* [What the exercise asks] Tell how many lines in the data hold "Number", giving that figure alone.

* [Extracted information]
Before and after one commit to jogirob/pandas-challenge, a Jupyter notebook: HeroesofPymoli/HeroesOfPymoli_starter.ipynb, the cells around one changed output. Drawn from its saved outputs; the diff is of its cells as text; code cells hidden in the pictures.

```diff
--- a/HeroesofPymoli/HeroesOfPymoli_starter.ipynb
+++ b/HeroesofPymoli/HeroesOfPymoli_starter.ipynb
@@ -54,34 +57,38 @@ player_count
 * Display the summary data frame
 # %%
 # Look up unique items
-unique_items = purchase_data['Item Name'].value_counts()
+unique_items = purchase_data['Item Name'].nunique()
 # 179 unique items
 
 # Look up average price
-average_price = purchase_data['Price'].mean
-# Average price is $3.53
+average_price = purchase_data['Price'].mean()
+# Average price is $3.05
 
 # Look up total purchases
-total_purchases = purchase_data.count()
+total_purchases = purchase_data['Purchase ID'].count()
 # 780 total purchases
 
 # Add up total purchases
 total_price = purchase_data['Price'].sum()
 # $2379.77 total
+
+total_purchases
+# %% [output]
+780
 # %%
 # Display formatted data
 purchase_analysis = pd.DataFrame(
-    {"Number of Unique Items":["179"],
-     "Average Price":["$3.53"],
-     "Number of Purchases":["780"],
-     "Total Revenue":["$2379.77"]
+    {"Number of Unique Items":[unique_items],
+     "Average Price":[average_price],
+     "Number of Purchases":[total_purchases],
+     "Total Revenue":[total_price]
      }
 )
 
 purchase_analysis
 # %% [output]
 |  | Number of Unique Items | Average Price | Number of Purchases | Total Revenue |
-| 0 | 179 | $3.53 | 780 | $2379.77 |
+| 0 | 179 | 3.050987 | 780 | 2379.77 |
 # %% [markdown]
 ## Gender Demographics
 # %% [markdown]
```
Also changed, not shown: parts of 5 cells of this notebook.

* [Worked solution] 5